Building future relationships with First Nations guides RDN participation in Treaty Process
With the federal election over, our attention will return to local and provincial issues. Because of the election, one local issue that didn't receive much coverage was the decision reached at Regional of Nanaimo Board November 14th meeting on Treaty Negotiations. At that meeting, we agreed to continue supporting our two Board members' participation in the Snuneymuxw (Nanaimo) First Nation Treaty Process and in discussions that will explore how we will work together as governments in the future.
The Snuneymuxw Treaty Process is the most advanced of any First Nations negotiations in the RDN. This past January, the Snuneymuxw First Nation (SFN) rejected an initial treaty proposal that included 1,862 hectares of Crown land. The treaty process underway could still result in the first "urban treaty" in Canada if, as anticipated, an Agreement in Principle is reached early next year. So, why would RDN Board redefine its involvement on the Treaty Advisory Committee? The reason is that "fee simple" or privately owned lands that are purchased by the SFN on a "willing seller willing buyer" basis are now on the table as part of settlement lands for the treaty.

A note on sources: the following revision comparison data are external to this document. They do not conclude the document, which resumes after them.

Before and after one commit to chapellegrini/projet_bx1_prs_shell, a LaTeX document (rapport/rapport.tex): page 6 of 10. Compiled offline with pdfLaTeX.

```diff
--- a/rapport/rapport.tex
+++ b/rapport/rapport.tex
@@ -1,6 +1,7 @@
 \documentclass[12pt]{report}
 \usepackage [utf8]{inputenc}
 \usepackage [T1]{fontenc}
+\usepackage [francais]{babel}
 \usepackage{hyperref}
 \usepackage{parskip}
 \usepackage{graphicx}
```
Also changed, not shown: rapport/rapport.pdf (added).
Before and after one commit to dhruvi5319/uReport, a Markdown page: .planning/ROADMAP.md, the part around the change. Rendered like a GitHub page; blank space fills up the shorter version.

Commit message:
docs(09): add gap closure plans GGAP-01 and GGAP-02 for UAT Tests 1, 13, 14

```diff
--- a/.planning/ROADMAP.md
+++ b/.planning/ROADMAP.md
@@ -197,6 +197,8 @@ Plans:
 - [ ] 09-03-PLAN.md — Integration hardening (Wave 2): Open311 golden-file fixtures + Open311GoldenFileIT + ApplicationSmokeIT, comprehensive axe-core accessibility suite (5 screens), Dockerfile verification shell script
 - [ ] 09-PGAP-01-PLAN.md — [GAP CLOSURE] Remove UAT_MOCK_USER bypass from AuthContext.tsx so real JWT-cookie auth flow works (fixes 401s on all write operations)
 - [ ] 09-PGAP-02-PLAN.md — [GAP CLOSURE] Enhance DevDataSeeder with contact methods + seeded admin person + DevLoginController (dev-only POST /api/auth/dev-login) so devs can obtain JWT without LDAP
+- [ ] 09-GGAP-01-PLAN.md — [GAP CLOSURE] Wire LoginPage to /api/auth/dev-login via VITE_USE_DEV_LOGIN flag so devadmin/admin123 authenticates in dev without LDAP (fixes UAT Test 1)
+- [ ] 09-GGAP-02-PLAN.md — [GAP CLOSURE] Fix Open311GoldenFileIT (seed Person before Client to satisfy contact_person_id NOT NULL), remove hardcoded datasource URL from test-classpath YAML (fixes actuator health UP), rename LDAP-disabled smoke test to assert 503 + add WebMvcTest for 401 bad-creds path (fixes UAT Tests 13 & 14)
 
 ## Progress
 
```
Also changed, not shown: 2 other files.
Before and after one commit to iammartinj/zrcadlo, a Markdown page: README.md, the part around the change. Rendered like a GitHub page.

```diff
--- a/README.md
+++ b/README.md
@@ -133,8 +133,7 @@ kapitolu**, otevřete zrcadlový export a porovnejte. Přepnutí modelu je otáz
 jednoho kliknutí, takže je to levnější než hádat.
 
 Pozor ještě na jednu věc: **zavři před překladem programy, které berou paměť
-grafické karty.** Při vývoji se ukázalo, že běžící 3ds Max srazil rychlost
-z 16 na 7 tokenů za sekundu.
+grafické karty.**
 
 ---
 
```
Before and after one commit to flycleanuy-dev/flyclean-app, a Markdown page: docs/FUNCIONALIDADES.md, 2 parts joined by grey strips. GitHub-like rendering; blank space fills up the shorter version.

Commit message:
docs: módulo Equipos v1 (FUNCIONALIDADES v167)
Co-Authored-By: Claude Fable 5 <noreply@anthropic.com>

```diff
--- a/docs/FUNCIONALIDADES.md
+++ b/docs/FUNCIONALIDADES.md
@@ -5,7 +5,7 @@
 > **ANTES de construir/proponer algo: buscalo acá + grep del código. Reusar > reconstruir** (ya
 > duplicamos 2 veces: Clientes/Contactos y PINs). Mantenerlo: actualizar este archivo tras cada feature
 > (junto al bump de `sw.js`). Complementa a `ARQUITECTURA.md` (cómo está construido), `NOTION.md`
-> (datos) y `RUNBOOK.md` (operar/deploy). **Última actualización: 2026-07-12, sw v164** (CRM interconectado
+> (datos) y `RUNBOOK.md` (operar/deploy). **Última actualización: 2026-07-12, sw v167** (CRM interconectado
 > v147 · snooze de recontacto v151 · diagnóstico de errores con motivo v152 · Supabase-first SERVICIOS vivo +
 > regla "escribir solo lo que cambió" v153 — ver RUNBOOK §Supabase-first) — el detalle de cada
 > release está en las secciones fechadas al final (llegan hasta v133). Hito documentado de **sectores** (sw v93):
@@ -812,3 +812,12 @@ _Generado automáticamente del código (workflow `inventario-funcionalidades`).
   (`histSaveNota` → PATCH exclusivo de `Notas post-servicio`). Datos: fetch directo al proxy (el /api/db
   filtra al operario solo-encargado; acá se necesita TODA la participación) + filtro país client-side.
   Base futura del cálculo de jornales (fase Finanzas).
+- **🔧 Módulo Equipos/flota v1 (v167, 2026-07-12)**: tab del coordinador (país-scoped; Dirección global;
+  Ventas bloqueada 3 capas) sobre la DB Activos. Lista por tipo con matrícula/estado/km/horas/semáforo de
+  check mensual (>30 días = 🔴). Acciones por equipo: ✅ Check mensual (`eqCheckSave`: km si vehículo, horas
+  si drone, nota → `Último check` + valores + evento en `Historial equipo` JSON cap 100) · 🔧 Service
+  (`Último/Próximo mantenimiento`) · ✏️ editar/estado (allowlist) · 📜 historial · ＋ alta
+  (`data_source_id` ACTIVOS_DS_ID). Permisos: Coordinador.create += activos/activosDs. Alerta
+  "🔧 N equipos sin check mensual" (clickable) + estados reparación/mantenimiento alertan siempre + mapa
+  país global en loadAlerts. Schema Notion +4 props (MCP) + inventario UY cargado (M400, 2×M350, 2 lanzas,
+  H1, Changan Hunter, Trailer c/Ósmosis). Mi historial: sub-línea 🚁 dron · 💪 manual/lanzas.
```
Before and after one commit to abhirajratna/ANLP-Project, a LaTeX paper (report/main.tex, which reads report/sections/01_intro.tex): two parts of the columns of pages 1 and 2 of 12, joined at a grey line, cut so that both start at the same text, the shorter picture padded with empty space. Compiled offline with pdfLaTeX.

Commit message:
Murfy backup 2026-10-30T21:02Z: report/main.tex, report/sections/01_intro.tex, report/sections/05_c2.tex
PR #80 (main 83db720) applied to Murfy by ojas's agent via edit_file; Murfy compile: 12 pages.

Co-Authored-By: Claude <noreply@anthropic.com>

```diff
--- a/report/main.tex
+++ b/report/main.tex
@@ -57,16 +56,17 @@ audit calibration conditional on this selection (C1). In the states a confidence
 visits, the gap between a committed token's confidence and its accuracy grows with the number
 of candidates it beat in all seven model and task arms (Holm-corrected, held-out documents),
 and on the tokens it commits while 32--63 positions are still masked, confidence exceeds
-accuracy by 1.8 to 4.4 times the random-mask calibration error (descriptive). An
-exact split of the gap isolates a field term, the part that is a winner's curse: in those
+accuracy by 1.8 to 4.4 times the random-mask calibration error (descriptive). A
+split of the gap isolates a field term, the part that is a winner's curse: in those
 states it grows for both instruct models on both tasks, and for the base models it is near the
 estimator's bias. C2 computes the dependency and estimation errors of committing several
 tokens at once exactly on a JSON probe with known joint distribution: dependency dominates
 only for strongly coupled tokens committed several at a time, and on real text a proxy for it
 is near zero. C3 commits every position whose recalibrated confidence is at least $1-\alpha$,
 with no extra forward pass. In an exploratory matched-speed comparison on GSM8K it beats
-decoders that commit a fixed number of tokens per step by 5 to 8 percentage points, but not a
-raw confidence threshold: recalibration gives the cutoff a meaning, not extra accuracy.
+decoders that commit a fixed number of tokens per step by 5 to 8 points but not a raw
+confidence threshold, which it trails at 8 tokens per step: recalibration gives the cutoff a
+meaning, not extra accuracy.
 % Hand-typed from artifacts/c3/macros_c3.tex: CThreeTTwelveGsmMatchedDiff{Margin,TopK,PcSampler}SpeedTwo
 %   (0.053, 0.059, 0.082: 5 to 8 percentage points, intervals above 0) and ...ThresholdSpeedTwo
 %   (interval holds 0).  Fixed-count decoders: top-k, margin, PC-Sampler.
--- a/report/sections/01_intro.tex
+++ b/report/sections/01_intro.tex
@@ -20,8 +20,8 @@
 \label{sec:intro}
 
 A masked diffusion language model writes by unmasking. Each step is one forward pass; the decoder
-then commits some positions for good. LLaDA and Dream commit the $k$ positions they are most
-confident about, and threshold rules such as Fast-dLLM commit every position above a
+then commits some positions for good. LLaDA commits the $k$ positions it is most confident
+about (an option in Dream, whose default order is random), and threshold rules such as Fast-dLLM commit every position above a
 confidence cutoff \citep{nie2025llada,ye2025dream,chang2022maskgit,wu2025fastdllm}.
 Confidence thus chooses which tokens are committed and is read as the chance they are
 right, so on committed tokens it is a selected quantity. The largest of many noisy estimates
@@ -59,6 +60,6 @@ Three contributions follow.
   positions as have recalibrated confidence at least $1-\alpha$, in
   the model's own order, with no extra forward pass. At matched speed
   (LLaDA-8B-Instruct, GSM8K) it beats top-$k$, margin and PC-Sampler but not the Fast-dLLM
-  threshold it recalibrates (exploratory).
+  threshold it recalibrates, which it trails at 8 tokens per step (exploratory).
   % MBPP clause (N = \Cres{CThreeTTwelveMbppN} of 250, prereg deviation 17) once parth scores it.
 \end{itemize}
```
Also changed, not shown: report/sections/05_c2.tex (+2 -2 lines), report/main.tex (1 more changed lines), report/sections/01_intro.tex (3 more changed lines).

The Board has made it clear that we have no problem with a First Nation owning land as any other individual or group would. The difference is that if these lands are designated "settlement lands" through the treaty then they would be under the jurisdiction of the first Nations and be exempt from local zoning and the Official Community Plans that they are currently governed under. That could mean major changes in how land in the region is used for resource, residential and commercial purposes and could provide significantly higher densities in areas not planned for such development. Our representatives have made the Board's position clear: we cannot and will not be involved in any removal of land from our jurisdiction without full consultation and involvement of local residents.
The RDN is not directly involved in local treaty negotiations but is part of Treaty Advisory Committee through our representatives Director Elaine Hamilton and Director Loyd Sherry. The role local government must play in the long term success of any treaty arrangement has been recognized by government negotiators. An Intergovernmental Working Group has been formed to clarify the roles of local government, their authority and requirements for operating in a post treaty environment.
Despite our position against including fee simple lands in settlement lands, we recognize that participating in the treaty process is crucial to resolving issues that would hinder a good working relationship with the Snuneymuxw once a treaty is signed. These include reaching agreements on regional planning, the Growth Management Plan, and how First Nations would participate on the Regional Board. While one of the RDN's main concerns is how the future use of settlement lands will be coordinated with local land uses, the Snuneymuxw First Nation must address the need for sewer, water and other services that the regional district may provide.
The RDN Board sees many benefits to the certainty a treaty agreement will bring to the region and all its residents. But that certainty should not be achieved at expense of agreements that will make it impossible to work together in the future.